Three years have passed since Meridian residents first heard rumblings that a new WinCo might be built in their city. And three years later, it’s still facing opposition.
Last week, four neighbors of Linder Village — a project that would include the WinCo, plus office and restaurant space at the intersection of Linder Road and Chinden Boulevard — submitted a legal challenge to the city. They argued that the City Council did not follow proper procedure when it approved the project in January. They are asking the court to force the city to redo the public hearing and approval process.
Sally Reynolds, one of the four, said she hopes that the challenge will lead the city to shift the balance of power away from developers and give more voice to residents during public hearings.
Reynolds understands that the WinCo is going in, but she thinks that it could be better if the council had insisted on provisions neighbors sought to alleviate traffic and improve safety.
“We want to see this go in, but we want to see the process be better for every single public hearing,” she said in a phone interview.
WinCo has faced several setbacks to opening a Meridian location. In 2016, Meridian was first told it would get a new WinCo near Interstate 84’s Eagle Road interchange in South Meridian. That developer never followed through.
Then in 2017, the developer of Linder Village said the project would include a WinCo. Af first, the City Council denied the project. In January 2019, the council changed directions and approved it after a lengthy public hearing.
That was a victory for the developer, Boise-based DMG Real Estate Partners, founded by David McKinney. And then it wasn’t.

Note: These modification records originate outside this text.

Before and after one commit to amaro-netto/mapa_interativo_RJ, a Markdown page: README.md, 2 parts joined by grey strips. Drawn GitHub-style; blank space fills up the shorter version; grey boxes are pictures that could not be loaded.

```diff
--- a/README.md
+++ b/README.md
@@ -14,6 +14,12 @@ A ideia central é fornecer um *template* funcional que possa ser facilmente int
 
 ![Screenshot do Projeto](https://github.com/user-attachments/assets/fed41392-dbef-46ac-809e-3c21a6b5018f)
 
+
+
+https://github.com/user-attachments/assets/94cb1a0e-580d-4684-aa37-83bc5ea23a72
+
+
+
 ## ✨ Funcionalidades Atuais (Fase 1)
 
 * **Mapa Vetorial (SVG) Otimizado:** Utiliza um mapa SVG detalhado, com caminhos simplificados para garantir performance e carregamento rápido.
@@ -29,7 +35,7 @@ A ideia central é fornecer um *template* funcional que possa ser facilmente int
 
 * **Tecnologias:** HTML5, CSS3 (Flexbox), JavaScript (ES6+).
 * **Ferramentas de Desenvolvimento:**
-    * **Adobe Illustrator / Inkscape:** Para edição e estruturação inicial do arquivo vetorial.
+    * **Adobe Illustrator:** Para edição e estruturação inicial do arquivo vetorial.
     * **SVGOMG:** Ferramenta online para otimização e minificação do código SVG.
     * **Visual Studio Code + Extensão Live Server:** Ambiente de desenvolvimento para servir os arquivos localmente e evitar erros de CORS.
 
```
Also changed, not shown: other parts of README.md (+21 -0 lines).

In March, nearby residents asked the council to reconsider its approval. The council declined to hold another hearing on the project. They then decided to file the petition for legal review, which if granted, would force a do-over of the approval process.
“What I’d like to see changed is that the applicant and public be given the opportunity to answer any questions that the council has,” Reynolds said. She felt that when members of the public cited statistics or information, the council relied on the developer, or project applicant, to verify the information, rather than confirming with the resident who had presented.
Reynolds would also like council to make more complete motions that encompass all that was discussed during the hearing process. For example, Reynolds said,the council might agree during their discussions that a project should include crosswalks. But a developer is not legally obligated to provide the crosswalks unless the council passes a specific motion to require them.
Reynolds would like to see the project include more crosswalks to increase safety, and for deliveries to WinCo to be limited to 6 a.m. to 11 p.m.
The developer, Dave McKinney, said he and WinCo have mitigated many of those concerns.
He said his lawyers have advised his company to intervene in the case, which would allow them to provide their own evidence and arguments backing the council’s approval.
“We are confident that the city and ACHD did what they were supposed to do,” he said.
Going forward with the case, the city must now provide records of the public hearing to the court. A judge will make a decision about whether the council followed proper procedures.
“We certainly believe we did follow the legal process,” Meridian City Attorney Bill Nary said in a phone interview. “We will be responding to the case.”
Nary said that the Linder Village development is allowed to move forward while the court considers the case. He estimates that the court could take six months to make a decision about the residents’ petition.
McKinney is still moving forward on the project and sticking to his time line. He aims to start construction next February or March. WinCo hopes to open by Thanksgiving 2020.
“We’re full steam ahead,” he said.
Other residents have tried to reverse Meridian City Council decisions via the courts. Just a month ago, opponents of a soon-to-be-built Costco at the southwest corner of Chinden Boulevard and Ten Mile Road had their own legal challenge shut down in court.
Andrea Carroll, the lawyer who represented the Costco opponents, is also representing the neighbors of the future WinCo. They include David McKinney (separate from the developer), Sally Reynolds, David Eastman and Tony Brownlee, who live south of the future development.
The Meridian Press first reported that the judicial petition had been filed.